Release Date: Nov 22, 2019
Record label: Atlantic
Genre(s): Pop/Rock, Adult Alternative Pop/Rock, Alternative/Indie Rock, Alternative Pop/Rock
It may not be much of a double concept album, but Everyday Life is still the best Coldplay has sounded in over a decade. Coldplay went off the deep end in 2011, throwing all things histrionic against the wall to see what stuck during the confetti explosion that was Mylo Xyloto. Featuring memorable cuts such as 'Paradise', 'Charlie Brown', and 'Princess of China', the peaks were exciting enough to overshadow the album's obvious shortcomings and inconsistencies. The same could not be said of 2015's A Head Full of Dreams, which flaunted a similar level of bombast sans any of the quality content.
Capping their record-breaking A Head Full of Dreams era in 2018, Coldplay cemented themselves as one of the biggest international acts of the decade. Traversing the globe and selling out stadiums, they absorbed plenty of sounds and stories from fans around the world, which helped inform their experimental Global Citizen EP. That spirit continued to course through the studio, yielding their ambitious 2019 double album, Everyday Life.
The name Coldplay has become synonymous with a push and pull dichotomy. Over their extensive, and let's be frank, impressive career where they've gone from sad college boys to multi-Glastonbury headliners who can take any stadium and sell it out; the road travelled has been one rife with critique. Eight years ago Coldplay became a band completely entrenched in constructing an immovable fortress of mainstream choruses, after making their name as indie everymen.
Next year marks 20 years since Coldplay released their debut album Parachutes. Listening back to it now, it’s a surprisingly small, modest album which ushered in two decades of sold-out arenas around the world, celebrity marriages and ‘conscious uncouplings’ and a fair degree of bile and opprobrium. Back then, as we watched Chris Martin wander across a beach in the Yellow video, they were more likely to be known as the new Travis.

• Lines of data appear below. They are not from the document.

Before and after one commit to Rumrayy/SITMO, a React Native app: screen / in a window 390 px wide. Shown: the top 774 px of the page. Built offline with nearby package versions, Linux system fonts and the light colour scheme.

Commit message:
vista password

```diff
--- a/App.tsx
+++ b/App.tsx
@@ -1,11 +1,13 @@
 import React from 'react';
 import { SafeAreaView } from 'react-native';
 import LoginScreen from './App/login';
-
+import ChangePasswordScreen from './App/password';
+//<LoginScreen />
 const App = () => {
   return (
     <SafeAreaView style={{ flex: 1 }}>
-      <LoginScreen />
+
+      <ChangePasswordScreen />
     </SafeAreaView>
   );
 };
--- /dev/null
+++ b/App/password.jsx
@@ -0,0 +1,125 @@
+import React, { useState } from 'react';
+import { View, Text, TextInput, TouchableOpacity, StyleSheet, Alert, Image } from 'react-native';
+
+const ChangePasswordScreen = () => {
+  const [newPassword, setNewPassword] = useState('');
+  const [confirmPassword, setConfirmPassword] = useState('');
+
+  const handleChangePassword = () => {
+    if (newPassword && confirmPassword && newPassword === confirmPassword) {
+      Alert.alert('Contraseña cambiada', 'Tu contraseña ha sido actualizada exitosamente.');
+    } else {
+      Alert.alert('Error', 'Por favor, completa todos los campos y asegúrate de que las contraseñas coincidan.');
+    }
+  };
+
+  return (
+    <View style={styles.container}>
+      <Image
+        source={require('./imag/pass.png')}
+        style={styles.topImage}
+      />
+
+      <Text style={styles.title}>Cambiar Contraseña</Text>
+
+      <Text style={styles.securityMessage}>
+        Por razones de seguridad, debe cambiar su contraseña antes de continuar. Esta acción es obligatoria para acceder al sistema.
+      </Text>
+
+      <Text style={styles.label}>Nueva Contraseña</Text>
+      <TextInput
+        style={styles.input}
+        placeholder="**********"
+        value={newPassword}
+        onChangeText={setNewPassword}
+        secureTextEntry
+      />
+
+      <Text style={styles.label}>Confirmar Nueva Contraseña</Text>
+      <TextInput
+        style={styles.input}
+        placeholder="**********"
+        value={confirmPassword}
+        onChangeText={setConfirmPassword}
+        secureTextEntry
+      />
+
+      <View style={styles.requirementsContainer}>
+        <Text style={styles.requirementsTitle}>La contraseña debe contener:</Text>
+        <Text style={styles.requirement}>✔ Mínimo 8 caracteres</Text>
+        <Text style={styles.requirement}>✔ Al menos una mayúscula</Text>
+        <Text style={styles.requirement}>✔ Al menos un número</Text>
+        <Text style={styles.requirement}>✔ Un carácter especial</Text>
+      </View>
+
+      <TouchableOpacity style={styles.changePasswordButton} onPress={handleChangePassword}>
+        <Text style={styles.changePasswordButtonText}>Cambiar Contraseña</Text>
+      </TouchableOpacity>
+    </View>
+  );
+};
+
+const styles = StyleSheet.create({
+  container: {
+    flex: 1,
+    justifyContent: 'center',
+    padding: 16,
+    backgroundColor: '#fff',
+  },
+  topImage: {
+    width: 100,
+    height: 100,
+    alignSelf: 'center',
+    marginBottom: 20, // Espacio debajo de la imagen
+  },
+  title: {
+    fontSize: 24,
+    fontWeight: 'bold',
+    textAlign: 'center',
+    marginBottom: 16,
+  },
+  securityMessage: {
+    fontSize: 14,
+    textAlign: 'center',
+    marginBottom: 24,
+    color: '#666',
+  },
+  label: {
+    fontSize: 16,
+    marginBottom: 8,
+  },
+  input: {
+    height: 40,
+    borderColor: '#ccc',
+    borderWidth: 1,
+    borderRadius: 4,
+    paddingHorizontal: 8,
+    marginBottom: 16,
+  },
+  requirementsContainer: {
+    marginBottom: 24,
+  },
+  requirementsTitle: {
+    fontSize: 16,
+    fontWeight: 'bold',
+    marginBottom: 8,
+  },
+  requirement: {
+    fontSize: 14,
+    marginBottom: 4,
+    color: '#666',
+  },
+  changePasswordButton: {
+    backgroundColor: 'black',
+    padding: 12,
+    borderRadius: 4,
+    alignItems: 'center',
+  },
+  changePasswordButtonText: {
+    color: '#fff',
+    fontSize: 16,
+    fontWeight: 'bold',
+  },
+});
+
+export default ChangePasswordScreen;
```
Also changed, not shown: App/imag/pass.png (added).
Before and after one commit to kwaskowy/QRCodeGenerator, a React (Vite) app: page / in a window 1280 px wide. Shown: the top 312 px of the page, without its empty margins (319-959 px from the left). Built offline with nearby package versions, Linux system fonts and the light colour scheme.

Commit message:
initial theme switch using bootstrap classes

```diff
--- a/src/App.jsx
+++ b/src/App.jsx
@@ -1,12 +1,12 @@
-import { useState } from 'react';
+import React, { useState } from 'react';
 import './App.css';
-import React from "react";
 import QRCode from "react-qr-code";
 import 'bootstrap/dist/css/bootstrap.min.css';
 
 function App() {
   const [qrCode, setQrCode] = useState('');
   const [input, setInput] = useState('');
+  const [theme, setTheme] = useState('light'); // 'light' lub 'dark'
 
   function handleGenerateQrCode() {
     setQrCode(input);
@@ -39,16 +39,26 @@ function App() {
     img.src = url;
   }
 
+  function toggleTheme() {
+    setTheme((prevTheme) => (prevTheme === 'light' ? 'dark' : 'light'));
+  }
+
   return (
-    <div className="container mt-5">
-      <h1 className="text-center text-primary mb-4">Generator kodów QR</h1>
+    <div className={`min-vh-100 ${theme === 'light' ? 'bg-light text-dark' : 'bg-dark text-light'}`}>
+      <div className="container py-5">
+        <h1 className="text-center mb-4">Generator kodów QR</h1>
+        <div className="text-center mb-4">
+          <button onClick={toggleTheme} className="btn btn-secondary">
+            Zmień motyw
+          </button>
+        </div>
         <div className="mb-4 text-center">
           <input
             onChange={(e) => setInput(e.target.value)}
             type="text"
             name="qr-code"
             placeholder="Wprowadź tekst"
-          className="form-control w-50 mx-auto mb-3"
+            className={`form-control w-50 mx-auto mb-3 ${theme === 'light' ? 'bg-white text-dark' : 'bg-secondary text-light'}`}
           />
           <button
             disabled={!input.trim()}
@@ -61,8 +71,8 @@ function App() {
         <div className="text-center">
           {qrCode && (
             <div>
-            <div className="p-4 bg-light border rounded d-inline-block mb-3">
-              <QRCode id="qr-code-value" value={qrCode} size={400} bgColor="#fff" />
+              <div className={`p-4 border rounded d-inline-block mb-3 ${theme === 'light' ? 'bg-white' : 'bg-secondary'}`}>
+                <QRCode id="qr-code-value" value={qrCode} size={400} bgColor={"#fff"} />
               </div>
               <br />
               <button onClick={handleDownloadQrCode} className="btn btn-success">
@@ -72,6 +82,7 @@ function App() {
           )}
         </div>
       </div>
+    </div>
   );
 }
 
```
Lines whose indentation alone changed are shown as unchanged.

Chris Martin is backstage at Saturday Night Live discussing the Syrian refugee crisis with a group of teenagers. A few feet away, his longtime bandmate Jonny Buckland briefly drowns out the conversation to check his guitar tone, and Martin outstretches an arm to silence him in a somewhat papal display of intraband passive aggression. Buckland mutes his strings; Martin returns to the teens.
It's been a decade of diminishing returns for Coldplay. Living in the colossal shadow of Viva la Vida or Death and All His Friends, the band spent the last 10 years focusing more on the pop zeitgeist instead of strong songwriting with noticeably substandard results. It came to a nadir with the atrocious, sugary A Head Full of Dreams. Everyday Life course corrects back towards a mix of their experimental tendencies, songwriting craft, and pop sensibilities.
The Lowdown: When Coldplay announced their new LP, Everyday Life, they mentioned it would be a double album (featuring Sunrise and Sunset), showing a more "experimental" side of the band. And they were right, but not in the way most would have assumed. Perhaps fans were waiting for them to release some genre-bending effort, but that's not what Everyday Life is.
Listening to the swirling ambience of 'Everyday Life's orchestral, lyric-less two-minute opening track, a listener would never know that a sweeping commentary on seemingly every global issue was to follow. 'Everyday Life' is not an ambient album - as the first track would suggest - but rather Coldplay's own misguided stab at social justice through song, one that aims to change the world with a touchy-feely, white-savior-esque, disingenuous call-to-unity that borders a bit on naivety. Across the 16-song double album, Coldplay cover an impressive amount of thematic ground.
I n the four years since the release of Coldplay's last album, the relentlessly upbeat A Head Full of Dreams, the world has become a more divided place. That sense of unease permeates the band's eighth set - Trouble in Town pontificating on racial politics in the US, even if the chilling sample of police harassment that anchors the powerful second half of the song actually dates from 2013. The excruciating Guns is rather less sure-footed, as Chris Martin - never Bob Dylan when it's come to writing lyrics, in fact barely Noel Gallagher - makes a clumsy pass at satire ("Who needs education, or a thousand splendid suns/ Poor is good for business, cut the forests, they're so dumb"), swears gratuitously and probably sets the liberal cause back decades.
T he internal psychology of rock bands is a tricky thing for outsiders to fathom but, 21 years on from their debut single, it's pretty clear Coldplay are driven by two often conflicting impulses. The first is to be the biggest band in the world, a desire that was evident from the start in their amenable, uncontroversial songs dealing in generalities and emotions expressed so vaguely that anyone could relate to them. This instinct made them impressively adaptable, and when guitar rock's currency crashed, they slipped easily into co-writes with Avicii and pop super-producers Stargate, and arranged guest appearances from Rihanna and the Chainsmokers.